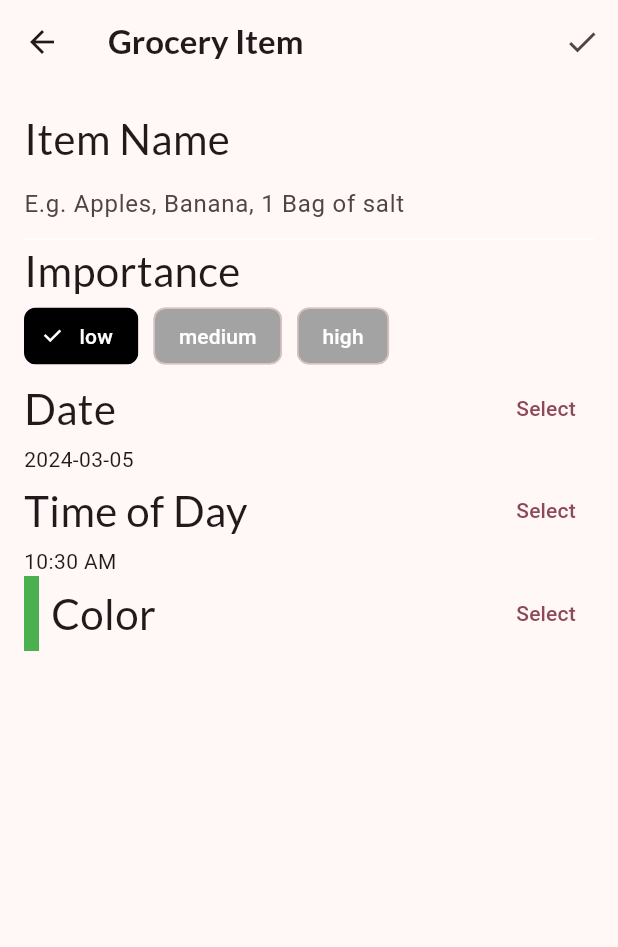
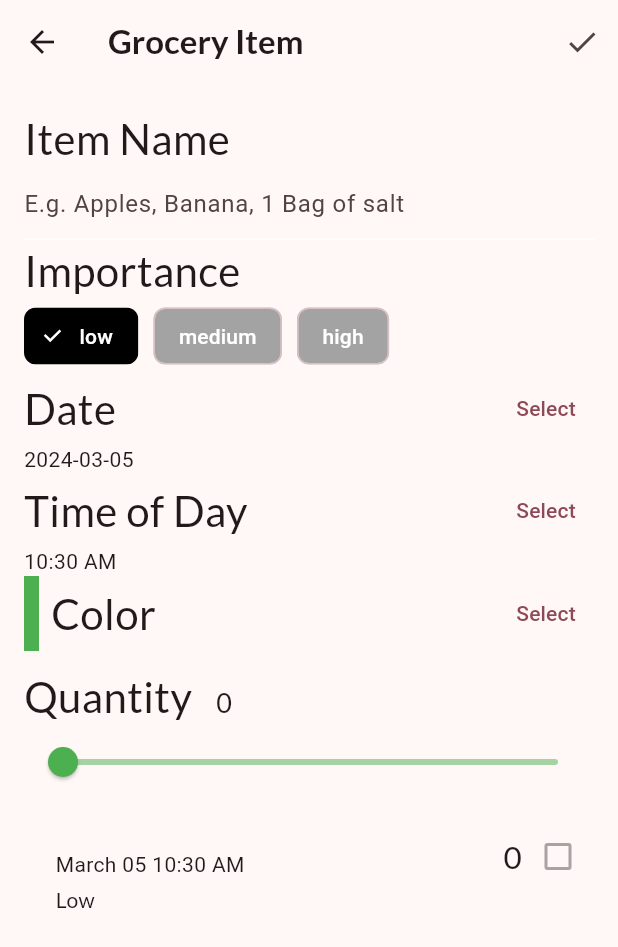
Before and after one commit to addisumotora/flutter-apps, a Flutter app: the GroceryItemScreen screen opened directly with empty values, after a tap on the "check" icon, on a phone screen of 412 x 824 dp. Shown: the top 947 px of the screen. Run offline on Flutter 3.47's test engine with Material 3 defaults, Android fonts, the phone set to English and light mode, and no system bars; our stand-ins replace google_fonts.

Commit message:
grocery list tile

```diff
--- /dev/null
+++ b/fooderlich/lib/components/grocery_tile.dart
@@ -0,0 +1,99 @@
+import 'package:flutter/material.dart';
+import 'package:fooderlich/models/models.dart';
+import 'package:google_fonts/google_fonts.dart';
+import 'package:intl/intl.dart';
+
+class GroceryTile extends StatelessWidget {
+  final GroceryItem item;
+  final Function(bool?)? onComplete;
+  final TextDecoration textDecoration;
+
+  GroceryTile({
+    Key? key,
+    required this.item,
+    this.onComplete,
+  })  : textDecoration =
+            item.isComplete ? TextDecoration.lineThrough : TextDecoration.none,
+        super(key: key);
+
+  @override
+  Widget build(BuildContext context) {
+    return Container(
+        child: Row(
+          mainAxisAlignment: MainAxisAlignment.spaceBetween,
+          children: [
+            Row(
+              children: [
+                Container(width: 5.0, color: item.color),
+                const SizedBox(width: 16.0),
+                Column(
+                  mainAxisAlignment: MainAxisAlignment.center,
+                  crossAxisAlignment: CrossAxisAlignment.start,
+                  children: [
+                    Text(
+                      item.name,
+                      style: GoogleFonts.lato(
+                          decoration: textDecoration,
+                          fontSize: 21.0,
+                          fontWeight: FontWeight.bold),
+                    ),
+                    const SizedBox(height: 4.0),
+                    buildDate(),
+                    const SizedBox(height: 4.0),
+                    buildImportance()
+                  ],
+                ),
+              ],
+            ),
+            Row(
+              children: [
+                Text(
+                  item.quantity.toString(),
+                  style: GoogleFonts.lato(
+                      decoration: textDecoration, fontSize: 21.0),
+                ),
+                buildCheckbox(),
+              ],
+            ),
+          ],
+        )
+    );
+  }
+
+  Widget buildImportance() {
+    if (item.importance == Importance.low) {
+      return Text('Low', style: GoogleFonts.lato(decoration: textDecoration));
+    } else if (item.importance == Importance.medium) {
+      return Text('Medium',
+          style: GoogleFonts.lato(
+              fontWeight: FontWeight.w800, decoration: textDecoration));
+    } else if (item.importance == Importance.high) {
+      return Text(
+        'High',
+        style: GoogleFonts.lato(
+          color: Colors.red,
+          fontWeight: FontWeight.w900,
+          decoration: textDecoration,
+        ),
+      );
+    } else {
+      throw Exception('This importance type does not exist');
+    }
+  }
+
+  Widget buildDate() {
+    final dateFormatter = DateFormat('MMMM dd h:mm a');
+    final dateString = dateFormatter.format(item.date);
+    return Text(
+      dateString,
+      style: TextStyle(decoration: textDecoration),
+    );
+  }
+
+  Widget buildCheckbox() {
+    return Checkbox(
+      value: item.isComplete,
+      onChanged: onComplete,
+    );
+  }
+}
--- a/fooderlich/lib/screens/grocery_item_screen.dart
+++ b/fooderlich/lib/screens/grocery_item_screen.dart
@@ -1,8 +1,10 @@
 import 'package:flex_color_picker/flex_color_picker.dart';
 import 'package:flutter/material.dart';
+import 'package:fooderlich/components/grocery_tile.dart';
 import 'package:fooderlich/models/grocery_item.dart';
 import 'package:google_fonts/google_fonts.dart';
 import 'package:intl/intl.dart';
+import 'package:uuid/uuid.dart';
 
 class GroceryItemScreen extends StatefulWidget {
   final Function(GroceryItem) onCreate;
@@ -36,7 +38,27 @@ class _GroceryItemScreenState extends State<GroceryItemScreen> {
         actions: [
           IconButton(
             icon: const Icon(Icons.check),
-            onPressed: () {},
+            onPressed: () {
+              final groceryItem = GroceryItem(
+                id: widget.originalItem?.id ?? const Uuid().v1(),
+                name: _nameController.text,
+                importance: _importance,
+                color: _currentColor,
+                quantity: _currentSliderValue,
+                date: DateTime(
+                  _dueDate.year,
+                  _dueDate.month,
+                  _dueDate.day,
+                  _timeOfDay.hour,
+                  _timeOfDay.minute,
+                ),
+              );
+              if (widget.isUpdating) {
+                widget.onUpdate(groceryItem);
+              } else {
+                widget.onCreate(groceryItem);
+              }
+            },
           )
         ],
         elevation: 0.0,
@@ -53,7 +75,25 @@ class _GroceryItemScreenState extends State<GroceryItemScreen> {
             buildImportanceField(),
             buildDateField(context),
             buildTimePicker(),
-            buildColorPicker(context)
+            buildColorPicker(context),
+            const SizedBox(height: 10.0),
+            buidQuantityField(),
+            GroceryTile(
+              item: GroceryItem(
+                id: 'previewMode',
+                name: _name,
+                importance: _importance,
+                color: _currentColor,
+                quantity: _currentSliderValue,
+                date: DateTime(
+                  _dueDate.year,
+                  _dueDate.month,
+                  _dueDate.day,
+                  _timeOfDay.hour,
+                  _timeOfDay.minute,
+                ),
+              ),
+            ),
           ],
         ),
       ),
@@ -281,4 +321,38 @@ class _GroceryItemScreenState extends State<GroceryItemScreen> {
       ],
     );
   }
+
+  Widget buidQuantityField() {
+    return Column(
+      crossAxisAlignment: CrossAxisAlignment.start,
+      children: [
+        Row(
+          crossAxisAlignment: CrossAxisAlignment.baseline,
+          textBaseline: TextBaseline.alphabetic,
+          children: [
+            Text("Quantity", style: GoogleFonts.lato(fontSize: 28.0)),
+            const SizedBox(width: 16.0),
+            Text(
+              _currentSliderValue.toInt().toString(),
+              style: GoogleFonts.lato(fontSize: 18.0),
+            )
+          ],
+        ),
+        Slider(
+          inactiveColor: _currentColor.withOpacity(0.5),
+          activeColor: _currentColor,
+          value: _currentSliderValue.toDouble(),
+          min: 0.0,
+          max: 100.0,
+          divisions: 100,
+          label: _currentSliderValue.toInt().toString(),
+          onChanged: (double value) {
+            setState(() {
+              _currentSliderValue = value.toInt();
+            });
+          },
+        )
+      ],
+    );
+  }
 }
```
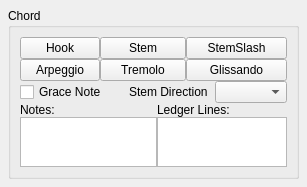
Qt form mscore/mscore/chord.ui (musescore/musescore-old) before a commit.
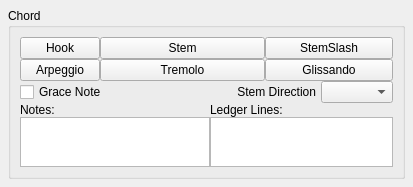
The same form after that commit.

Patch:
```diff
--- a/mscore/mscore/chord.ui
+++ b/mscore/mscore/chord.ui
@@ -6,7 +6,7 @@
    <rect>
     <x>0</x>
     <y>0</y>
-    <width>307</width>
+    <width>413</width>
     <height>185</height>
    </rect>
   </property>
@@ -92,6 +92,12 @@
         <property name="text">
          <string notr="true" comment="do not translate">Stem Direction</string>
         </property>
+        <property name="alignment">
+         <set>Qt::AlignRight|Qt::AlignTrailing|Qt::AlignVCenter</set>
+        </property>
+        <property name="indent">
+         <number>5</number>
+        </property>
        </widget>
       </item>
       <item row="2" column="5">
```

■ ■ ■ ■ ■ ■ ■

What you give back must match the material above exactly, minus its pictures.

**Task response**
Before and after one commit to addisumotora/flutter-apps, a Flutter app: the GroceryItemScreen screen opened directly with empty values, after a tap on the "check" icon, on a phone screen of 412 x 824 dp. Shown: the top 947 px of the screen. Run offline on Flutter 3.47's test engine with Material 3 defaults, Android fonts, the phone set to English and light mode, and no system bars; our stand-ins replace google_fonts.

Commit message:
grocery list tile

```diff
--- /dev/null
+++ b/fooderlich/lib/components/grocery_tile.dart
@@ -0,0 +1,99 @@
+import 'package:flutter/material.dart';
+import 'package:fooderlich/models/models.dart';
+import 'package:google_fonts/google_fonts.dart';
+import 'package:intl/intl.dart';
+
+class GroceryTile extends StatelessWidget {
+  final GroceryItem item;
+  final Function(bool?)? onComplete;
+  final TextDecoration textDecoration;
+
+  GroceryTile({
+    Key? key,
+    required this.item,
+    this.onComplete,
+  })  : textDecoration =
+            item.isComplete ? TextDecoration.lineThrough : TextDecoration.none,
+        super(key: key);
+
+  @override
+  Widget build(BuildContext context) {
+    return Container(
+        child: Row(
+          mainAxisAlignment: MainAxisAlignment.spaceBetween,
+          children: [
+            Row(
+              children: [
+                Container(width: 5.0, color: item.color),
+                const SizedBox(width: 16.0),
+                Column(
+                  mainAxisAlignment: MainAxisAlignment.center,
+                  crossAxisAlignment: CrossAxisAlignment.start,
+                  children: [
+                    Text(
+                      item.name,
+                      style: GoogleFonts.lato(
+                          decoration: textDecoration,
+                          fontSize: 21.0,
+                          fontWeight: FontWeight.bold),
+                    ),
+                    const SizedBox(height: 4.0),
+                    buildDate(),
+                    const SizedBox(height: 4.0),
+                    buildImportance()
+                  ],
+                ),
+              ],
+            ),
+            Row(
+              children: [
+                Text(
+                  item.quantity.toString(),
+                  style: GoogleFonts.lato(
+                      decoration: textDecoration, fontSize: 21.0),
+                ),
+                buildCheckbox(),
+              ],
+            ),
+          ],
+        )
+    );
+  }
+
+  Widget buildImportance() {
+    if (item.importance == Importance.low) {
+      return Text('Low', style: GoogleFonts.lato(decoration: textDecoration));
+    } else if (item.importance == Importance.medium) {
+      return Text('Medium',
+          style: GoogleFonts.lato(
+              fontWeight: FontWeight.w800, decoration: textDecoration));
+    } else if (item.importance == Importance.high) {
+      return Text(
+        'High',
+        style: GoogleFonts.lato(
+          color: Colors.red,
+          fontWeight: FontWeight.w900,
+          decoration: textDecoration,
+        ),
+      );
+    } else {
+      throw Exception('This importance type does not exist');
+    }
+  }
+
+  Widget buildDate() {
+    final dateFormatter = DateFormat('MMMM dd h:mm a');
+    final dateString = dateFormatter.format(item.date);
+    return Text(
+      dateString,
+      style: TextStyle(decoration: textDecoration),
+    );
+  }
+
+  Widget buildCheckbox() {
+    return Checkbox(
+      value: item.isComplete,
+      onChanged: onComplete,
+    );
+  }
+}
--- a/fooderlich/lib/screens/grocery_item_screen.dart
+++ b/fooderlich/lib/screens/grocery_item_screen.dart
@@ -1,8 +1,10 @@
 import 'package:flex_color_picker/flex_color_picker.dart';
 import 'package:flutter/material.dart';
+import 'package:fooderlich/components/grocery_tile.dart';
 import 'package:fooderlich/models/grocery_item.dart';
 import 'package:google_fonts/google_fonts.dart';
 import 'package:intl/intl.dart';
+import 'package:uuid/uuid.dart';
 
 class GroceryItemScreen extends StatefulWidget {
   final Function(GroceryItem) onCreate;
@@ -36,7 +38,27 @@ class _GroceryItemScreenState extends State<GroceryItemScreen> {
         actions: [
           IconButton(
             icon: const Icon(Icons.check),
-            onPressed: () {},
+            onPressed: () {
+              final groceryItem = GroceryItem(
+                id: widget.originalItem?.id ?? const Uuid().v1(),
+                name: _nameController.text,
+                importance: _importance,
+                color: _currentColor,
+                quantity: _currentSliderValue,
+                date: DateTime(
+                  _dueDate.year,
+                  _dueDate.month,
+                  _dueDate.day,
+                  _timeOfDay.hour,
+                  _timeOfDay.minute,
+                ),
+              );
+              if (widget.isUpdating) {
+                widget.onUpdate(groceryItem);
+              } else {
+                widget.onCreate(groceryItem);
+              }
+            },
           )
         ],
         elevation: 0.0,
@@ -53,7 +75,25 @@ class _GroceryItemScreenState extends State<GroceryItemScreen> {
             buildImportanceField(),
             buildDateField(context),
             buildTimePicker(),
-            buildColorPicker(context)
+            buildColorPicker(context),
+            const SizedBox(height: 10.0),
+            buidQuantityField(),
+            GroceryTile(
+              item: GroceryItem(
+                id: 'previewMode',
+                name: _name,
+                importance: _importance,
+                color: _currentColor,
+                quantity: _currentSliderValue,
+                date: DateTime(
+                  _dueDate.year,
+                  _dueDate.month,
+                  _dueDate.day,
+                  _timeOfDay.hour,
+                  _timeOfDay.minute,
+                ),
+              ),
+            ),
           ],
         ),
       ),
@@ -281,4 +321,38 @@ class _GroceryItemScreenState extends State<GroceryItemScreen> {
       ],
     );
   }
+
+  Widget buidQuantityField() {
+    return Column(
+      crossAxisAlignment: CrossAxisAlignment.start,
+      children: [
+        Row(
+          crossAxisAlignment: CrossAxisAlignment.baseline,
+          textBaseline: TextBaseline.alphabetic,
+          children: [
+            Text("Quantity", style: GoogleFonts.lato(fontSize: 28.0)),
+            const SizedBox(width: 16.0),
+            Text(
+              _currentSliderValue.toInt().toString(),
+              style: GoogleFonts.lato(fontSize: 18.0),
+            )
+          ],
+        ),
+        Slider(
+          inactiveColor: _currentColor.withOpacity(0.5),
+          activeColor: _currentColor,
+          value: _currentSliderValue.toDouble(),
+          min: 0.0,
+          max: 100.0,
+          divisions: 100,
+          label: _currentSliderValue.toInt().toString(),
+          onChanged: (double value) {
+            setState(() {
+              _currentSliderValue = value.toInt();
+            });
+          },
+        )
+      ],
+    );
+  }
 }
```
Qt form mscore/mscore/chord.ui (musescore/musescore-old) before a commit.
The same form after that commit.

Patch:
```diff
--- a/mscore/mscore/chord.ui
+++ b/mscore/mscore/chord.ui
@@ -6,7 +6,7 @@
    <rect>
     <x>0</x>
     <y>0</y>
-    <width>307</width>
+    <width>413</width>
     <height>185</height>
    </rect>
   </property>
@@ -92,6 +92,12 @@
         <property name="text">
          <string notr="true" comment="do not translate">Stem Direction</string>
         </property>
+        <property name="alignment">
+         <set>Qt::AlignRight|Qt::AlignTrailing|Qt::AlignVCenter</set>
+        </property>
+        <property name="indent">
+         <number>5</number>
+        </property>
        </widget>
       </item>
       <item row="2" column="5">
```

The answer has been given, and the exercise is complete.